6. Fremont

Population: 232,206 | Air Quality Index: 178 | Hours lost per person: 8.0

Total years of life lost: 212

N95 filter mask search results for Fremont.

5. Oakland

Population: 417,870 | Air Quality Index: 173 | Hours lost per person: 7.9

Total years of life lost: 376

Smoke over the San Francisco-Oakland Bay Bridge. (Photo: David Paul Morris/BB)

4. Sacramento

Population: 490,712 | Air Quality Index: 263 | Hours lost per person: 12.8

Total years of life lost: 719

A 2012 CalFire wildfire awareness event in Sacramento. (Photo: CalFire)

3. Fresno

Population: 527,438 | Air Quality Index: 191 | Hours lost per person: 7.7

Total years of life lost: 464

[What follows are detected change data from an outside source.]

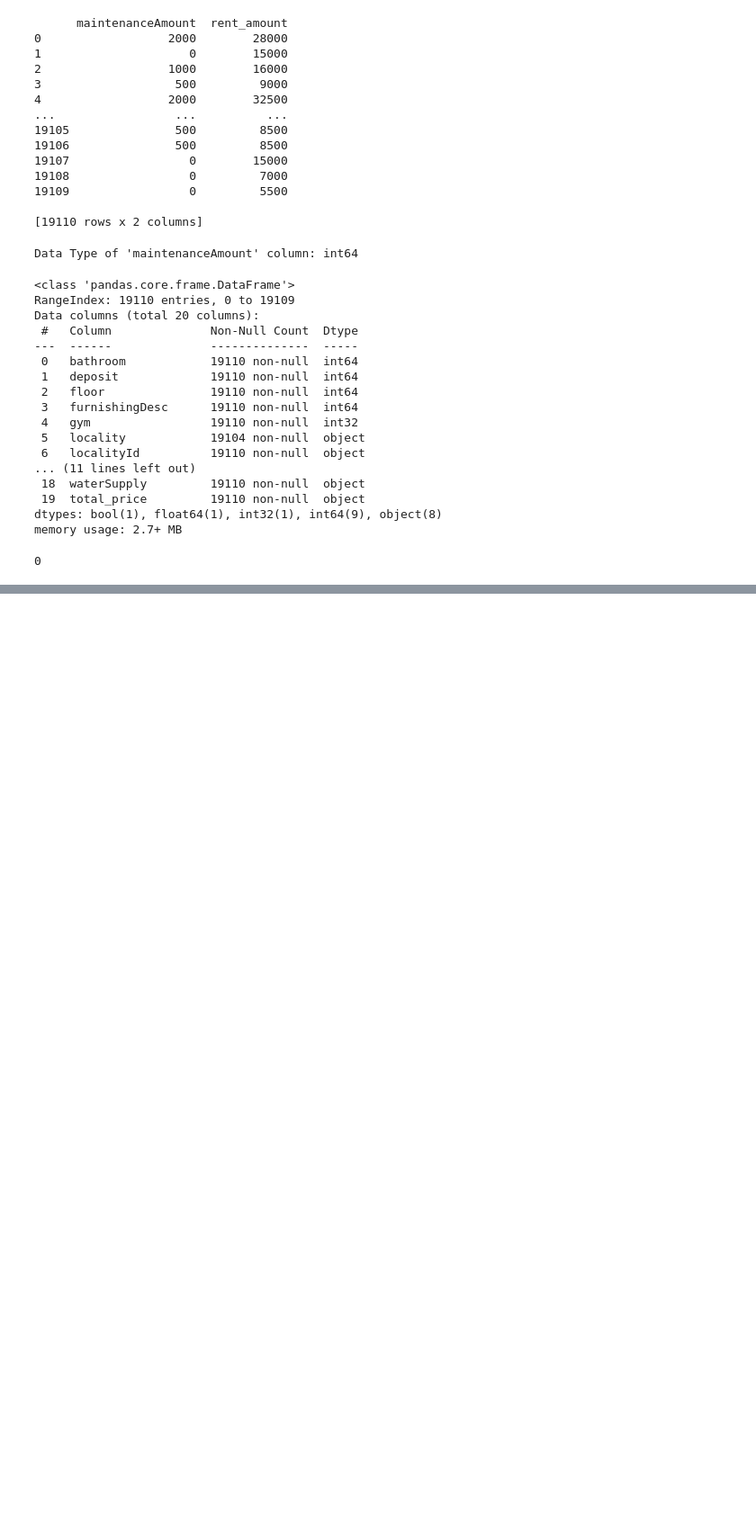
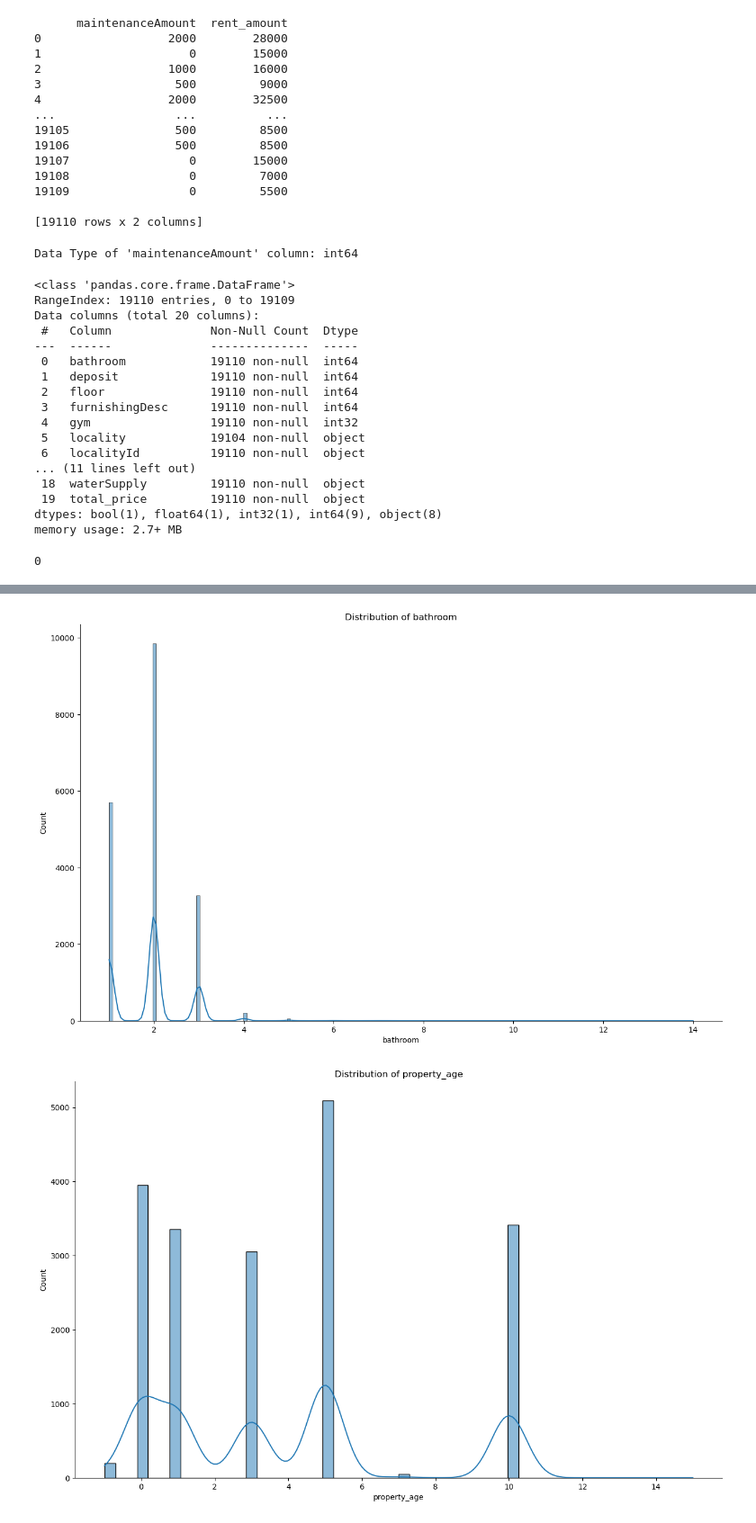
Before and after one commit to MohdSiddiq12/House-Price-Prediction-using-Machine-Learning-Algorithm---The-case-of-Hyderabad-India, a Jupyter notebook: House Price Prediction Using Machine Learning Algorithm - The Case of Hyderabad.ipynb, the cells around one changed output, grey strips where cells are left out. Shown: that part at 90% size. Drawn from its saved outputs; the diff is of its cells as text; code cells hidden in the pictures; blank space fills up the shorter version.

Commit message:
Daata Visualizing

```diff
--- a/House Price Prediction Using Machine Learning Algorithm - The Case of Hyderabad.ipynb
+++ b/House Price Prediction Using Machine Learning Algorithm - The Case of Hyderabad.ipynb
@@ -7,7 +7,7 @@ import matplotlib.pyplot as plt #used to visualize
 import seaborn as sns
 # %%
 #Reading data and storing in data variable
-data = pd.read_csv('hyd_v2.csv')
+data = pd.read_csv('Hyderabad_Dataset.csv')
 # %%
 data.head()
 # %% [output]
@@ -257,0 +293,3 @@ New_Data['total_price'].isnull().sum()
+# %%
+Data = pd.DataFrame(New_Data)
+Data
@@ -257,0 +410,53 @@ New_Data['total_price'].isnull().sum()
+# %%
+
+
+# Function to plot continuous distribution
+def plot_continuous_distribution(Data: pd.DataFrame = None, column: str = None, height: int = 8):
+    _ = sns.displot(data, x=column, kde=True, height=height, aspect=height/5).set(title=f'Distribution of {column}')
+
+# Function to get unique values of a column
+def get_unique_values(Data, column):
+    num_unique_values = len(Data[column].unique())
+    value_counts = Data[column].value_counts()
+    print(f"Column: {column} has {num_unique_values} unique values\n")
+    print(value_counts)
+
+# Function to plot categorical distribution
+def plot_categorical_distribution(Data: pd.DataFrame = None, column: str = None, height: int = 8, aspect: int = 2):
+    _ = sns.catplot(Data=Data, x=column, kind='count', height=height, aspect=aspect).set(title=f'Distribution of {column}')
+
+# Function to plot correlation heatmap
+def correlation_plot(Data: pd.DataFrame = None):
+    corr = data.corr()
+    corr.style.background_gradient(cmap='coolwarm')
+
+# Example usage of the functions
+if __name__ == "__main__":
+    # Load your data into a DataFrame (assuming 'Data' is your DataFrame)
+    Data = pd.read_csv('Hyderabad_Dataset.csv')
+
+    # Specify the columns you want to visualize or explore
+#     columns_to_visualize = ['bathroom', 'property_age', 'property_size',
+#        'rent_amount','totalFloor', 'type_bhk', 'total_price']
+
+    # Example usage of the functions
+    for column in columns_to_visualize:
+        if column in Data.columns:
+            if Data[column].dtype == 'object':
+                # If the column is of type 'object', you may want to convert it to an appropriate data type first
+                Data[column] = pd.to_numeric(Data[column], errors='coerce')
+            if Data[column].dtype in ['int64', 'float64']:
+                # Plot continuous distribution for numeric columns
+                plot_continuous_distribution(Data, column)
+            elif Data[column].dtype == 'bool':
+                # Plot categorical distribution for boolean columns
+                plot_categorical_distribution(Data, column)
+            else:
+                # For other categorical columns, get unique values
+                get_unique_values(Data, column)
+
+    # Plot correlation heatmap
+    correlation_plot(Data)
+# %% [output]
+[figure, added]
+[figure, added]
```
Also changed, not shown: parts of 13 cells of this notebook, 1 other file.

Butte County and Fresno County sheriff officers remove a victim of the Camp Fire. (David Paul Morris/BB)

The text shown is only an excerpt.